** Data provided follows **

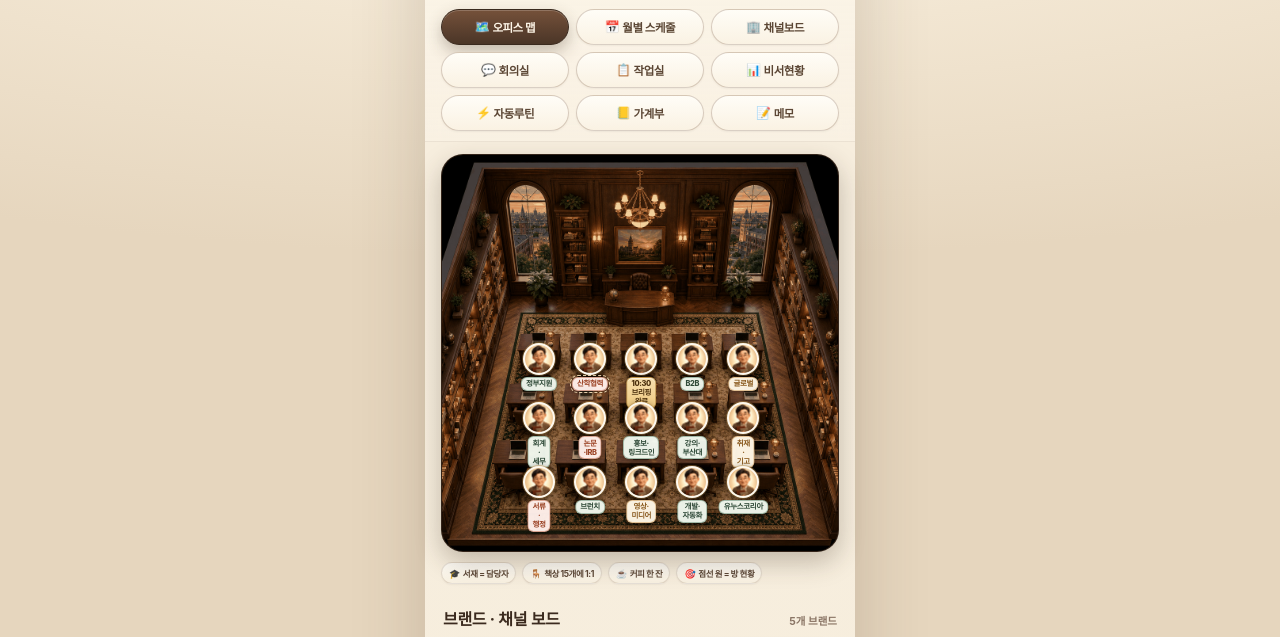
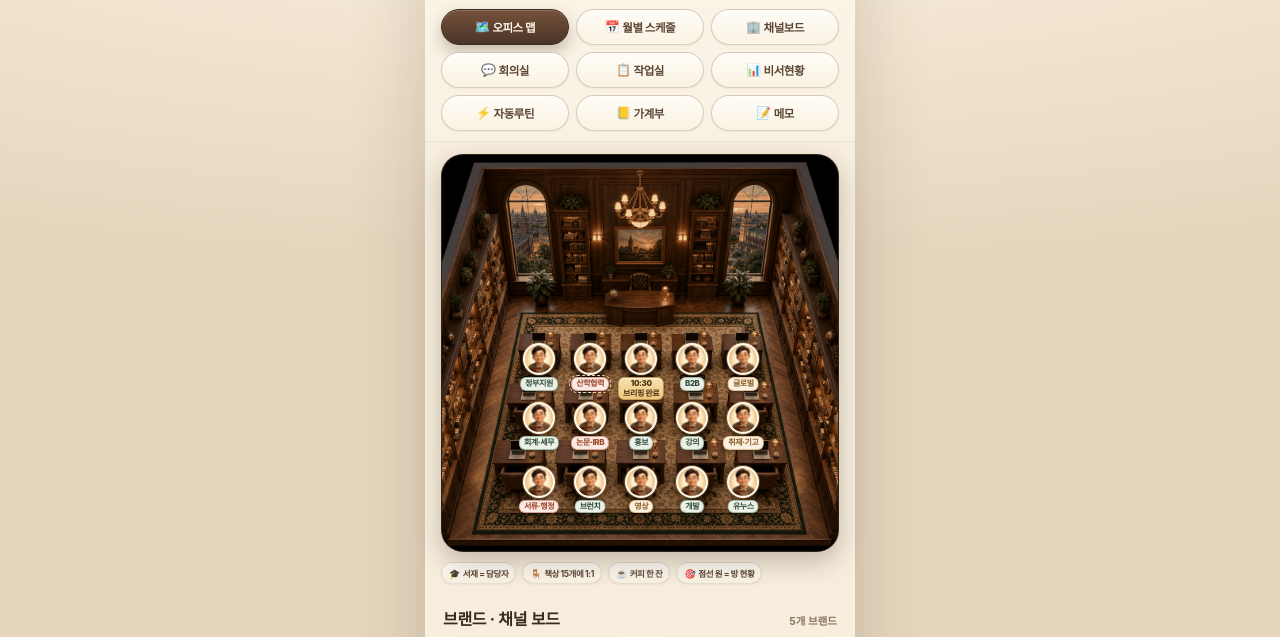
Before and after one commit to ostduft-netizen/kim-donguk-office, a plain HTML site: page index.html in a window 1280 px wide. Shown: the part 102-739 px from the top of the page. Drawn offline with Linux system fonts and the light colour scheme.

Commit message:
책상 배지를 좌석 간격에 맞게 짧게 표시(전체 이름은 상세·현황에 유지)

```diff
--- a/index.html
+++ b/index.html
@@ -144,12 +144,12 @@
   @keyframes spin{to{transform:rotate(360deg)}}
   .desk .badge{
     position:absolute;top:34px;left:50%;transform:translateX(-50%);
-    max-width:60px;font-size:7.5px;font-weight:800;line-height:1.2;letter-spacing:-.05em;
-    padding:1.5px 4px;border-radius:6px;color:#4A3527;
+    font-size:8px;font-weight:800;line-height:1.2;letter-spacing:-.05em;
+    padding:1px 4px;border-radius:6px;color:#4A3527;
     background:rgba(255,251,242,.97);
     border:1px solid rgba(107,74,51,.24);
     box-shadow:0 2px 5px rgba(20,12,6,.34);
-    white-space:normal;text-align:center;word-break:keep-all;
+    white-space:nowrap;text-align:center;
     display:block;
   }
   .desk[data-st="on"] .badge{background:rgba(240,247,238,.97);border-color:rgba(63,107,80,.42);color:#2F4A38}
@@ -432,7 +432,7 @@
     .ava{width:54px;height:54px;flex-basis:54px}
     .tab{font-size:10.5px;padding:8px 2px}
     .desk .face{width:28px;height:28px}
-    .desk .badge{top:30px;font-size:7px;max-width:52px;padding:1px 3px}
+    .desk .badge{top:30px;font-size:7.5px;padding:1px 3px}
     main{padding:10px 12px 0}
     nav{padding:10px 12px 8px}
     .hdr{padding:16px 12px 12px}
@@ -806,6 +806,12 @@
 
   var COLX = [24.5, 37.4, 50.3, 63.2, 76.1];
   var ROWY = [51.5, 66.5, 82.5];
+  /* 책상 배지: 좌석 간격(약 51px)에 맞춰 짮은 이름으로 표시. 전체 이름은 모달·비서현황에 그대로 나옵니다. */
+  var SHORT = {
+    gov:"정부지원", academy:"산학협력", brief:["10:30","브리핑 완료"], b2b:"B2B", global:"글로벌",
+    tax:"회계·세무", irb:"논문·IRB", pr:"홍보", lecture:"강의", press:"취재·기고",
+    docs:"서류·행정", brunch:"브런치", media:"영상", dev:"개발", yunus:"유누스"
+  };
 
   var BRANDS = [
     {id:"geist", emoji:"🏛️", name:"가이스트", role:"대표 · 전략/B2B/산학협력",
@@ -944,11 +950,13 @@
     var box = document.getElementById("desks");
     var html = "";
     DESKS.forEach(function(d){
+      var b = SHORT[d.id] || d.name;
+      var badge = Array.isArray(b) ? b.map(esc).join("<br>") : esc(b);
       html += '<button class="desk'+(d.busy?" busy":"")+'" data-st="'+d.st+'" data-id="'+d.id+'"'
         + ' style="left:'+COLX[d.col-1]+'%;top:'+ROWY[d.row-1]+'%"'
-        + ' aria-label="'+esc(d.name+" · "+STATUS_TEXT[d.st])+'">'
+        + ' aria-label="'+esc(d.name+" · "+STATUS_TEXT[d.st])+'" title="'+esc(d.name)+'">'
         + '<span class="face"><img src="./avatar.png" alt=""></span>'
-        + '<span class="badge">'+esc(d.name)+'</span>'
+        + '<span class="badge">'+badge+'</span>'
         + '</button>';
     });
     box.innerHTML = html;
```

** End of Data provided **

In the records above, how many lines hold the string "rgba"? Reply with only the number.

#### Written solution
4